Why the “Best Rate” Isn’t Always Your Best Bet
Small business owners are often surprised to learn that the rate that looks best on paper isn’t necessarily the best program for their business. It may seem smart to jump on a loan offering a lower rate than the one you’re paying, but doing so without understanding the nuances of the terms can result in a situation known as “double dipping”—and it may end up costing you money.
Double-dipping is when a lender uses a new loan to refinance whatever is owed on an existing loan. For example, say you’re a business averaging $500,000 a month and get approved for $100,000 with a 1.15% factor rate (total cost of $115,000 over 12 months). It’s not much risk for the lender, since you’re only being advanced 20% of your average monthly revenue.
When it becomes problematic is when something comes up—say, an emergency repair or an immediate hiring need—and you’re forced to request additional funding before the first loan is paid off. Here’s how it might play out:
Original loan amount: $100,000
Weekly payment: $2,211.54
# of payments: 52
Factor rate: 1.15

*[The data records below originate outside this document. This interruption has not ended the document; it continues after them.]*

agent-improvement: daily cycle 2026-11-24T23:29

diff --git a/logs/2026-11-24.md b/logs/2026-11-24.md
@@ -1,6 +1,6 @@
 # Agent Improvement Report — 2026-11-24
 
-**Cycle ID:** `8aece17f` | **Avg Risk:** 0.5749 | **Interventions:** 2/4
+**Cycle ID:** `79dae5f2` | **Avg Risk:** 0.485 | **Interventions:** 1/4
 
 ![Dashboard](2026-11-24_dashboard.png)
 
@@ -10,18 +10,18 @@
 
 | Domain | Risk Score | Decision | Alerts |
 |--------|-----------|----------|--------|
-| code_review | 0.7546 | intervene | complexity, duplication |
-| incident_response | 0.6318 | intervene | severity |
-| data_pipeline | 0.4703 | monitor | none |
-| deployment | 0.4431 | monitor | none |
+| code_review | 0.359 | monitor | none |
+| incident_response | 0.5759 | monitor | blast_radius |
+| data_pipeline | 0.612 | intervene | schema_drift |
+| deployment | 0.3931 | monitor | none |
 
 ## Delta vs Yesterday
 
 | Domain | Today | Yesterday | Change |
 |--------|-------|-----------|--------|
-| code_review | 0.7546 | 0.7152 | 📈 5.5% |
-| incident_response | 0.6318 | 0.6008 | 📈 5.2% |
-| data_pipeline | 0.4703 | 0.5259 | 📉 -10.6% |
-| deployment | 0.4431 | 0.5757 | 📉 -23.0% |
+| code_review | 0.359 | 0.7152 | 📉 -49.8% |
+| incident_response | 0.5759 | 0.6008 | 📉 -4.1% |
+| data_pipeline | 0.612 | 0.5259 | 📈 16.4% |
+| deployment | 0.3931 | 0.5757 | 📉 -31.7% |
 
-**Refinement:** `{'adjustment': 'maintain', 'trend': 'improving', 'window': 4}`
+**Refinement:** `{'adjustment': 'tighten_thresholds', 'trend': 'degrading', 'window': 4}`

Total cost: $115,000
Twenty-six weeks later, you’re offered a renewal at “more favorable terms” for being a great client: $100,000 at a factor rate of 1.14. Sounds like a great deal, since the rate is a point less, right?
Think of it like this: it would be a good deal if your balance was zero. But since your balance is actually $57,500.82, you would end up losing money. Like this:
New loan amount: $100,000
Weekly payment: $2,192.31
# of payments: 52
Total cost: $114,000
Factor rate: 1.14
Balance owed: $57,500.82
Net amount (loan amount - balance): $56,499.18
With this new loan, you’ll only net $56,499.18—and now have debt for $114,000. And due to picking the “best rate” initially without really understanding what you were getting into, you’re most likely going to be in the same cycle in another 6 months.
At UpCrunch, we understand the ins and out of every lending program, which allows us to help you navigate potential landmines that may lie ahead. Whether you’re up for a renewal or want to learn more about how you can maximize the amount you net the first time, we’ll work backwards to show you the most you qualify for while ensuring the payment schedule works for your business today—and 12 months from now.